Enter Fabio Capello. Then came the debacle of South Africa 2010. And so the cycle continues.
Harry Redknapp - a firm friend of Fleet Street's finest - is currently the odds-on favourite to replace the Italian when his contract expires after the Euro 2012 finals next summer, but that simply smacks of flavour-of-the-month backing. Roy Hodgson was being championed for all manner of leading posts, including the one at Soho Square, after his Europa League heroics with Fulham, before being found wanting under the burning Anfield spotlight.
So should Allardyce, currently available at odds of 25/1 with online bookmaker Sky Bet, be given the chance (provided he can negotiate the burning coals at FA HQ) to lead his country?
Not a chance
I suspect the immediate response from the majority would be a very firm 'no', 'never' or 'not a chance', with the perception firmly engrained of Allardyce as a long-ball merchant who favours the physical approach and someone who is certain to call on Kevin Davies. What? England have already done the last one? Oh.
For the nay-sayers, it's worth considering how the clubs who Allardyce has managed have fared following his departure. Bolton have spent more time battling relegation than challenging for Europe. Newcastle bowed to fan pressure and opted for the second coming of the messiah and then a club legend before finding themselves in the Championship. Blackburn talked of signing David Beckham and Ronaldinho but ended up with David Goodwillie and Yakubu and are anything but a happy camp.
Allardyce, clearly, has an ability to make the most of the limited resources he has at his disposal and, for all the fanciful talk of 'golden generations', tub-thumping claims from various members of the squad that this could be our year (really, you think we'll fall for that again?) and the nonsense of the Fifa rankings, England are just that - limited.

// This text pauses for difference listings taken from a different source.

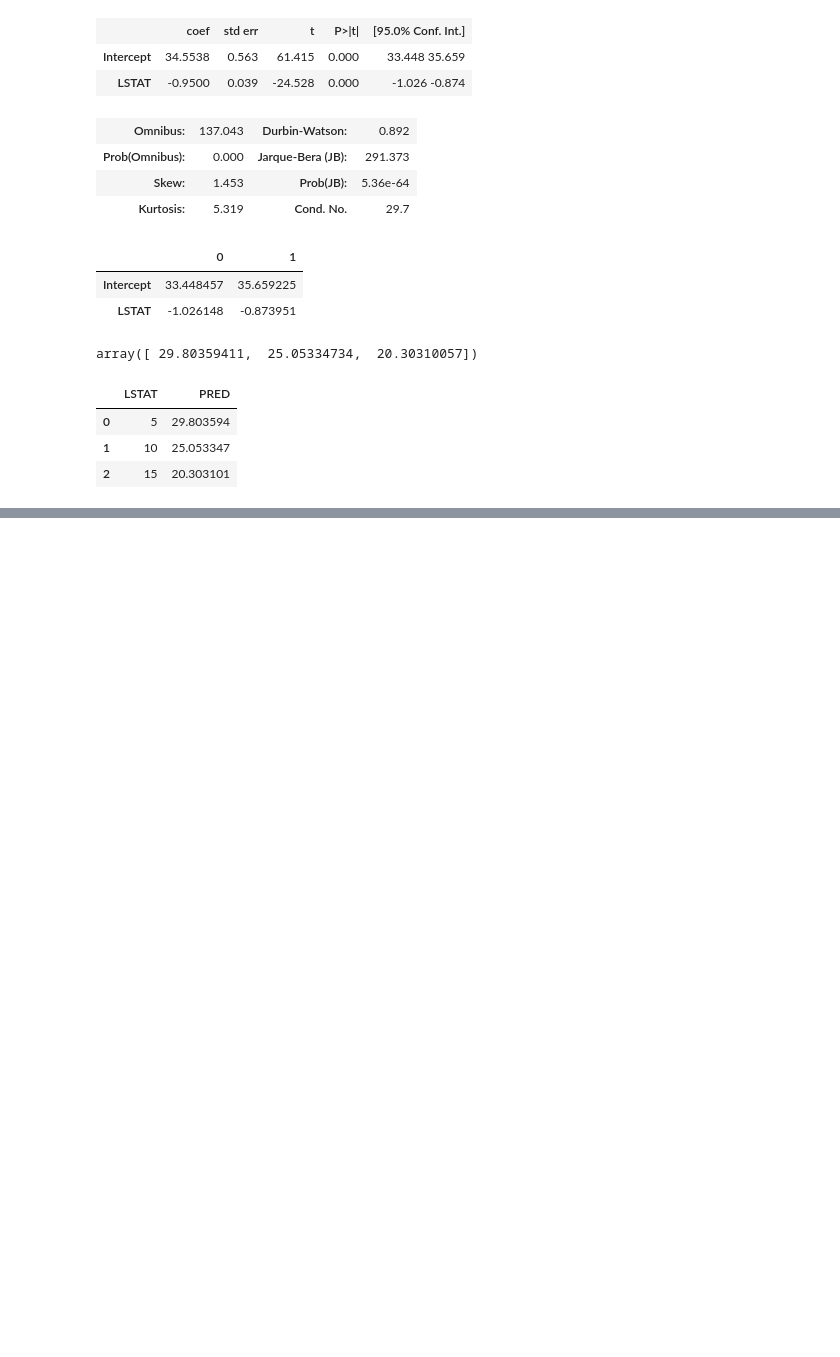
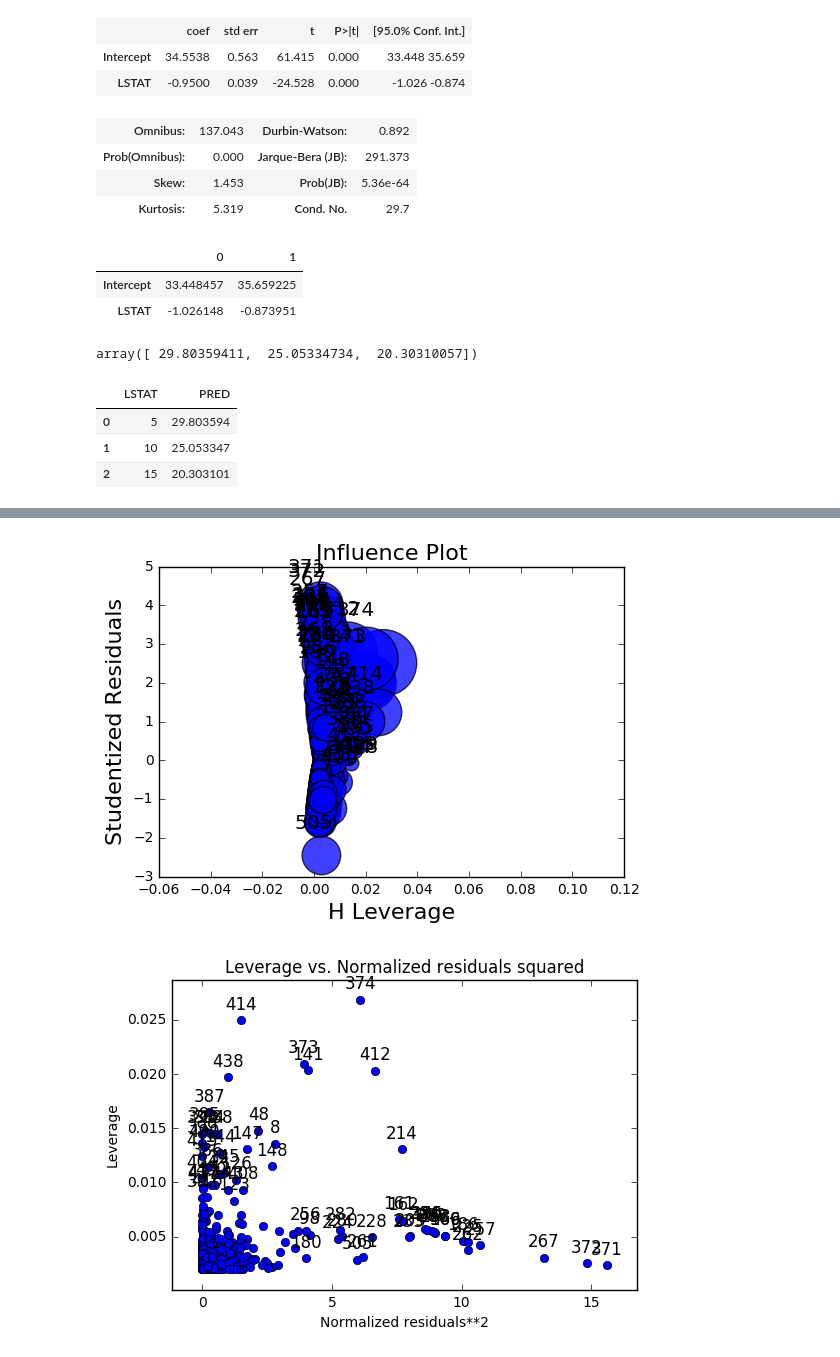
Before and after one commit to ishaanv/isl-labs-python, a Jupyter notebook: Linear Regression Lab.ipynb, the cells around one changed output, grey strips where cells are left out. Drawn from its saved outputs; the diff is of its cells as text; code cells hidden in the pictures; blank space fills up the shorter version.

```diff
--- a/Linear Regression Lab.ipynb
+++ b/Linear Regression Lab.ipynb
@@ -89,0 +165,8 @@ new_x
+# %%
+# TODO why is this printing dups
+from statsmodels.graphics.regressionplots import plot_leverage_resid2, influence_plot
+plot_leverage_resid2(res)
+influence_plot(res)
+# %% [output]
+[figure, added]
+[figure, added]
```
Also changed, not shown: parts of 9 cells of this notebook.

In Wayne Rooney, England have a genuine world-class talent, but aside from the Manchester United ace, there are worryingly few from Capello's recent teams who would have a hope of getting in the Spain squad, never mind their starting XI.
So perhaps offering the role of England manager to a man with a game-plan for success, a meticulous eye for detail, who will embrace the latest technology and use every means at his disposal to drag an extra few per cent out of willing but technically limited - on the highest stage at least - individuals might not be that bad an idea.
Just so long as he doesn't introduce the hot coals into training sessions.